**EXERCISE**
The required output is all lines below that contain the word "extends".

(Dataset entries)

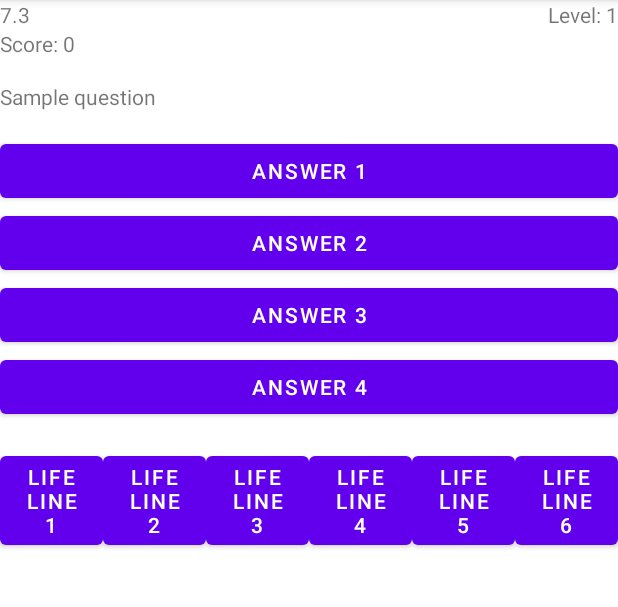
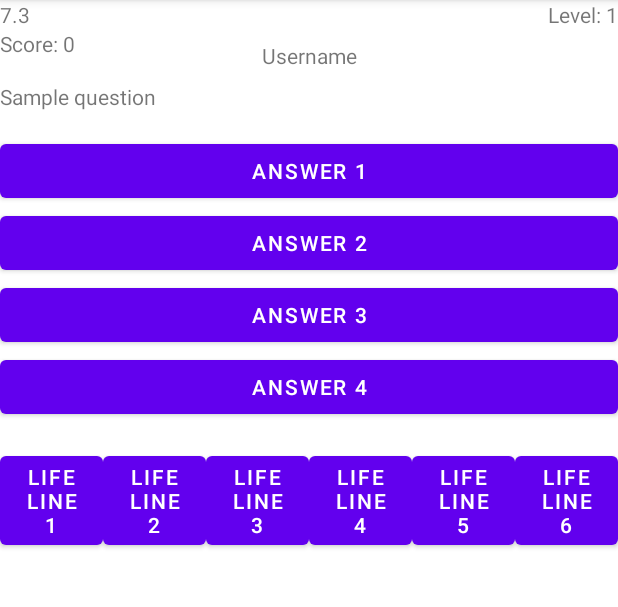
Before and after one commit to cunychenhclass/cisc3171proj-group7, an Android app: the QuestionAnswerActivity screen opened directly, with no data from a screen before it, on a phone screen of 412 x 824 dp, the part 84-691 px from its top. Run offline under Robolectric (Android 15) with nearby library versions, the phone set to English and light mode, and no system bars; 1 statement that could not run was skipped.

Commit message:
Added username text into the quiz screen to make sure that the user's name is passed to the quiz screen

```diff
--- a/StarQuiz/app/src/main/java/com/example/starquiz/QuestionAnswerActivity.java
+++ b/StarQuiz/app/src/main/java/com/example/starquiz/QuestionAnswerActivity.java
@@ -14,6 +14,7 @@ public class QuestionAnswerActivity extends AppCompatActivity {
     private TextView scoreTextView;
     private TextView levelTextView;
     private TextView questionTextView;
+    private TextView userGreeting;
     private Button[] answerButtons = new Button[4];
     private Button[] lifelineButtons = new Button[6];
     private int score;
@@ -24,11 +25,18 @@ public class QuestionAnswerActivity extends AppCompatActivity {
         super.onCreate(savedInstanceState);
         setContentView(R.layout.activity_question_answer);
 
+        Bundle extras = getIntent().getExtras();
+
         // Initialize views by ID
         timerTextView = findViewById(R.id.timer);
         scoreTextView = findViewById(R.id.score);
         levelTextView = findViewById(R.id.level);
         questionTextView = findViewById(R.id.question);
+        userGreeting = findViewById(R.id.questionAnswerUserGreeting);
+
+        userGreeting.setText("Hello " + extras.getString("username"));
+
+
         for (int i = 0; i < 4; i++) {
             int buttonId = getResources().getIdentifier("answer" + (i + 1), "id", getPackageName());
             answerButtons[i] = findViewById(buttonId);
--- a/StarQuiz/app/src/main/res/layout/activity_question_answer.xml
+++ b/StarQuiz/app/src/main/res/layout/activity_question_answer.xml
@@ -129,4 +129,14 @@
             android:text="Lifeline 6" />
     </LinearLayout>
 
+    <TextView
+        android:id="@+id/questionAnswerUserGreeting"
+        android:layout_width="wrap_content"
+        android:layout_height="wrap_content"
+        android:text="Username"
+        app:layout_constraintBottom_toBottomOf="@+id/question"
+        app:layout_constraintEnd_toEndOf="parent"
+        app:layout_constraintStart_toStartOf="parent"
+        app:layout_constraintTop_toTopOf="parent" />
+
 </androidx.constraintlayout.widget.ConstraintLayout>
```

**WORKED SOLUTION**
@@ -14,6 +14,7 @@ public class QuestionAnswerActivity extends AppCompatActivity {
@@ -24,11 +25,18 @@ public class QuestionAnswerActivity extends AppCompatActivity {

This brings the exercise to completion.